The Pamphlet Collection of Sir Robert Stout: Volume 55
Sir George Grey's Remedy
Sir George Grey's Remedy.

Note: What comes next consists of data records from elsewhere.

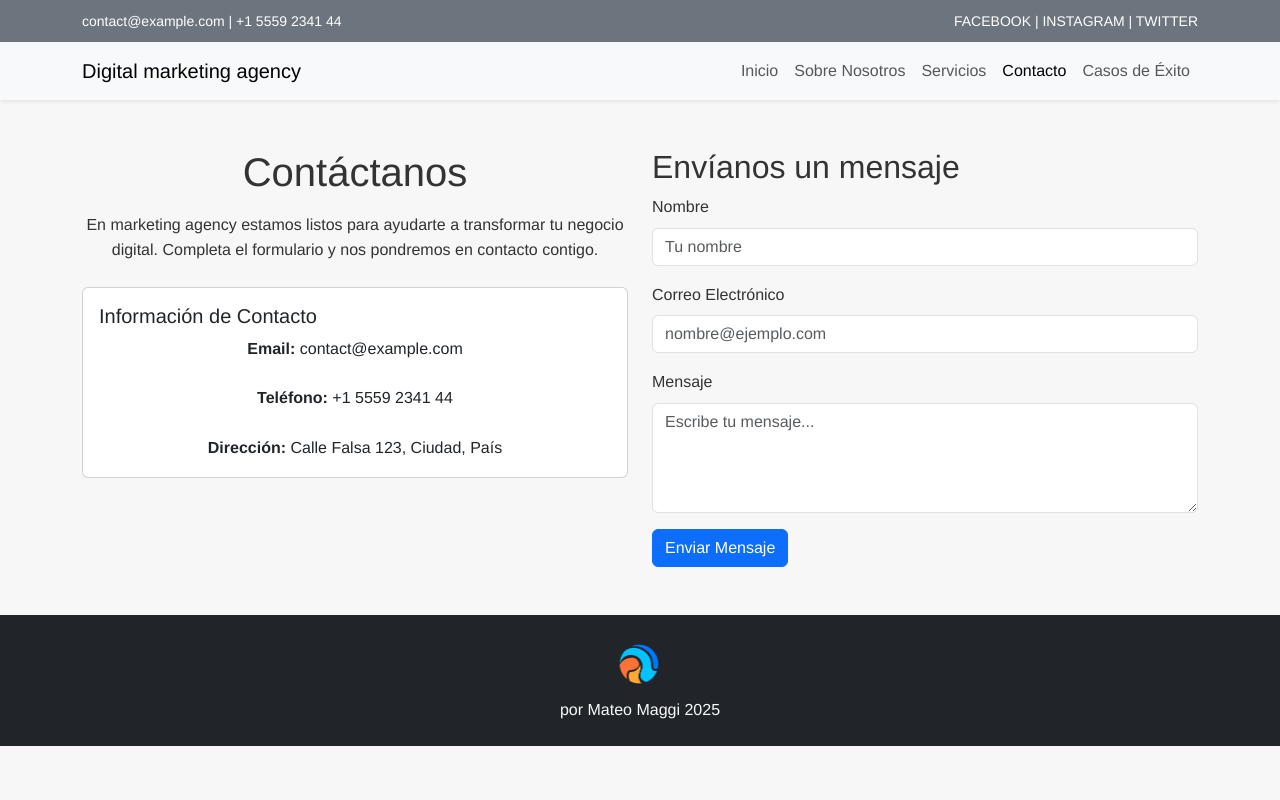
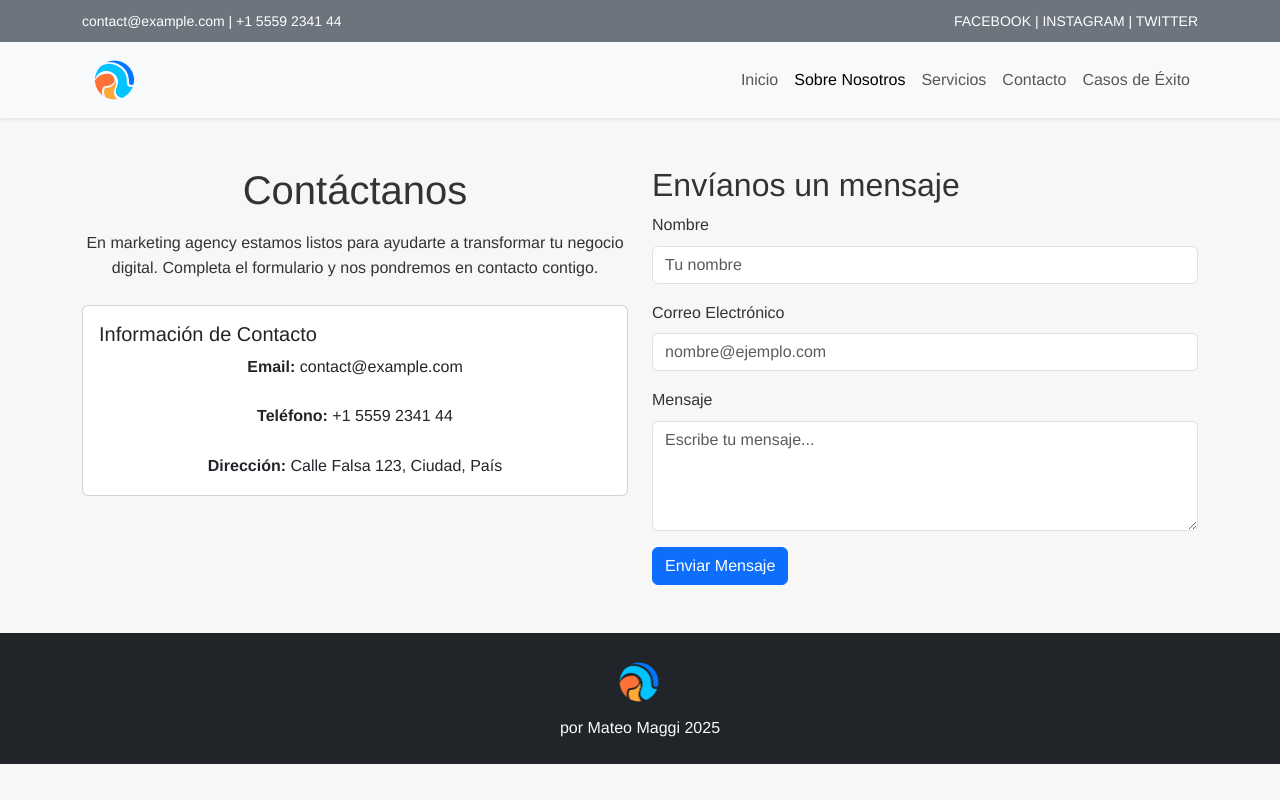
Before and after one commit to MateoMaggiDEV/2daentregacoder, a plain HTML site: page pages/contacto.html in a window 1280 px wide. Drawn offline with nearby package versions, Linux system fonts and the light colour scheme.

Commit message:
Update contacto.html

```diff
--- a/pages/contacto.html
+++ b/pages/contacto.html
@@ -26,20 +26,22 @@
   </div>
 <header>
   <!-- Navbar responsivo -->
-  <nav class="navbar navbar-expand-lg navbar-light bg-light shadow-sm">
+  <nav class="navbar navbar-expand-lg navbar-light bg-light shadow-sm sticky-top">
     <div class="container">
-      <a class="navbar-brand" href="index.html">Digital marketing agency</a>
+      <a class="navbar-brand" href="index.html">
+        <img src="../imagenes/images.png" alt="Logo" style="height:50px;">
+      </a>
       <button class="navbar-toggler" type="button" data-bs-toggle="collapse"
-              data-bs-target="#navbarNav" aria-controls="navbarNav"
+              data-bs-target="#navbarContent" aria-controls="navbarContent"
               aria-expanded="false" aria-label="Toggle navigation">
         <span class="navbar-toggler-icon"></span>
       </button>
-      <div class="collapse navbar-collapse" id="navbarNav">
+      <div class="collapse navbar-collapse" id="navbarContent">
          <ul class="navbar-nav ms-auto">
-           <li class="nav-item"><a class="nav-link" href="index.html">Inicio</a></li>
-           <li class="nav-item"><a class="nav-link" href="sobrenosotros.html">Sobre Nosotros</a></li>
+           <li class="nav-item"><a class="nav-link" href="../index.html">Inicio</a></li>
+           <li class="nav-item"><a class="nav-link active" aria-current="page" href="sobrenosotros.html">Sobre Nosotros</a></li>
            <li class="nav-item"><a class="nav-link" href="servicios.html">Servicios</a></li>
-           <li class="nav-item"><a class="nav-link active" aria-current="page" href="contacto.html">Contacto</a></li>
+           <li class="nav-item"><a class="nav-link" href="contacto.html">Contacto</a></li>
            <li class="nav-item"><a class="nav-link" href="casosdeexito.html">Casos de Éxito</a></li>
          </ul>
       </div>
```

There is one kind of remedy we -might obtain—I fear that in making the statement I do, great unpopularity must overtake me. (No, no.) I believe so. I have thought this subject out in woods and by the seashore, and alone with nature, and I see my duty clearly, and my way clearly, and if I march alone upon the track, I will follow it! (Cheers.) I say this, let us begin in a mild way. Every bit of land that you get now is obtained on onerous conditions. You pay enormously for it. You got homestead land, but what do you pay? A man is obliged to live on it. He is obliged to build a house of certain value, obliged to make certain improvements in a certain period of time, and in the end he pays far more than the rich man ever paid. I think I shall be quite justified. I shall not go so far as to charge the men who own land in New Zealand that unless they live upon it like these deferred payment settlers, but on the other hand I say I shall bring in a Bill which requires—and it is not much that for every thousand acres of land a man has he shall support one labourer at full wages throughout the whole year upon it (loud and prolonged cheers), and the man with 20,000 acres shall keep 200 families—not all for sheep; something for men, in God's name I say it I (Prolonged cheers.) There is partly justice at least for these children. There is a home where fair wages can be earned, and whence they may go forth and buy land in some place where they like afterwards. There, I say, justice can come in. But I have another idea. I say let the Government, instead of sending these people up in that way, buy land back from the persons who have it. Buy it back at its fair value; buy it back with interest given upon the money, and say this: Every man who has spent money upon land innocently, and has received a Crown grant, he is safe, his interests shall be protected in every way. Every man who has bought land that is Crown granted, he shall be protected because he is innocent, but we will have an inquiry made into all those properties, and wherever it turns out that a man who was a member of the Provincial Government, or who was a member of the General Assembly or a Minister in office, that made these regulations under which the people were ruined and allowed them to be wrongfully deprived by tricks in the Land Office, every such man being member of a Government, or a member of the Assembly that made a law of that sort, or sanctioned ragulations, if he has used his position to acquire land wrongfully and unjustly, although we allow the man who has purchased from to be protected, we will follow the original wrong-doer. (Cheers.) Let that be the law too. I say then you will do complete and simple justice, you will not check public credit, but you will come upon the wrong-doer and prevent him rioting in wealth whilst these children have to live upon twopence a-day a head. (Cheers.) In these ways I see my way clearly without injuring anyone, to place the colony in a far more healthy state than it would be under such regulations as are proposed. I believe that all will agree that such proceedings will be beneficial; that they injure no man; take nothing from any man who has been just; take nothing from any man who has made a purchase, and who was no wrong-doer; but if what amounts really to a wrongful taking of the public lands should be covered by a law, if that has taken place I say we have a perfect right to see that the wrong doer does not walk off with £50 000, or £100,000, or a quarter of a million pounds perhaps in his pocket. I think we ought not to allow that. (Cheers.) I think I have made clear this to you, that you can see that these regulations of Mr. Ballance, if carried out, must greatly injure the poor populations, and I believe you cannot injure the poor without injuring the rich at the same time. You cannot injure one portion of the community without injuring the whole. I think you will all admit if you look at it you will see plainly in the regulations themselves traces of what I point out.